━━━ Records for the exercise

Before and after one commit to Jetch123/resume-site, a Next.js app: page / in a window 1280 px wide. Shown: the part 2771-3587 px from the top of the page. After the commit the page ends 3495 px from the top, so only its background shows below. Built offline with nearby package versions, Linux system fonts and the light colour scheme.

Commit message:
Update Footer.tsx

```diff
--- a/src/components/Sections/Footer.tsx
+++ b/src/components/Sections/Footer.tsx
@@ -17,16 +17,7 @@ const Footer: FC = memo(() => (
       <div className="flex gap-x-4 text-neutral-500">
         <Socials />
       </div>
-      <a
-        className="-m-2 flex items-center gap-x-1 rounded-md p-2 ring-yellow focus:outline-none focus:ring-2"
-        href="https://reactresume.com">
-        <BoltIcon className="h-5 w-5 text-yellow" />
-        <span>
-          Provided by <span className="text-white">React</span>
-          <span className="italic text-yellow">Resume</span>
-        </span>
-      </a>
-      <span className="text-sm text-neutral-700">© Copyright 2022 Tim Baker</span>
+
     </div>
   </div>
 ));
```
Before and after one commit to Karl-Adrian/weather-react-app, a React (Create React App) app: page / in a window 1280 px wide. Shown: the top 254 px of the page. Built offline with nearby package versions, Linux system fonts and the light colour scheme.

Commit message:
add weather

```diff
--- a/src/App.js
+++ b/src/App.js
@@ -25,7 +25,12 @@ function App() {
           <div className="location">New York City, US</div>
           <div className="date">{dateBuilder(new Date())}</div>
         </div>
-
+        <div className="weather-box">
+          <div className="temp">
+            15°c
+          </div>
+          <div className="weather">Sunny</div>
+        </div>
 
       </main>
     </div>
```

━━━━━━

Give back the data above exactly, so that every line matches.

### Solution for this problem:
Before and after one commit to Jetch123/resume-site, a Next.js app: page / in a window 1280 px wide. Shown: the part 2771-3587 px from the top of the page. After the commit the page ends 3495 px from the top, so only its background shows below. Built offline with nearby package versions, Linux system fonts and the light colour scheme.

Commit message:
Update Footer.tsx

```diff
--- a/src/components/Sections/Footer.tsx
+++ b/src/components/Sections/Footer.tsx
@@ -17,16 +17,7 @@ const Footer: FC = memo(() => (
       <div className="flex gap-x-4 text-neutral-500">
         <Socials />
       </div>
-      <a
-        className="-m-2 flex items-center gap-x-1 rounded-md p-2 ring-yellow focus:outline-none focus:ring-2"
-        href="https://reactresume.com">
-        <BoltIcon className="h-5 w-5 text-yellow" />
-        <span>
-          Provided by <span className="text-white">React</span>
-          <span className="italic text-yellow">Resume</span>
-        </span>
-      </a>
-      <span className="text-sm text-neutral-700">© Copyright 2022 Tim Baker</span>
+
     </div>
   </div>
 ));
```
Before and after one commit to Karl-Adrian/weather-react-app, a React (Create React App) app: page / in a window 1280 px wide. Shown: the top 254 px of the page. Built offline with nearby package versions, Linux system fonts and the light colour scheme.

Commit message:
add weather

```diff
--- a/src/App.js
+++ b/src/App.js
@@ -25,7 +25,12 @@ function App() {
           <div className="location">New York City, US</div>
           <div className="date">{dateBuilder(new Date())}</div>
         </div>
-
+        <div className="weather-box">
+          <div className="temp">
+            15°c
+          </div>
+          <div className="weather">Sunny</div>
+        </div>
 
       </main>
     </div>
```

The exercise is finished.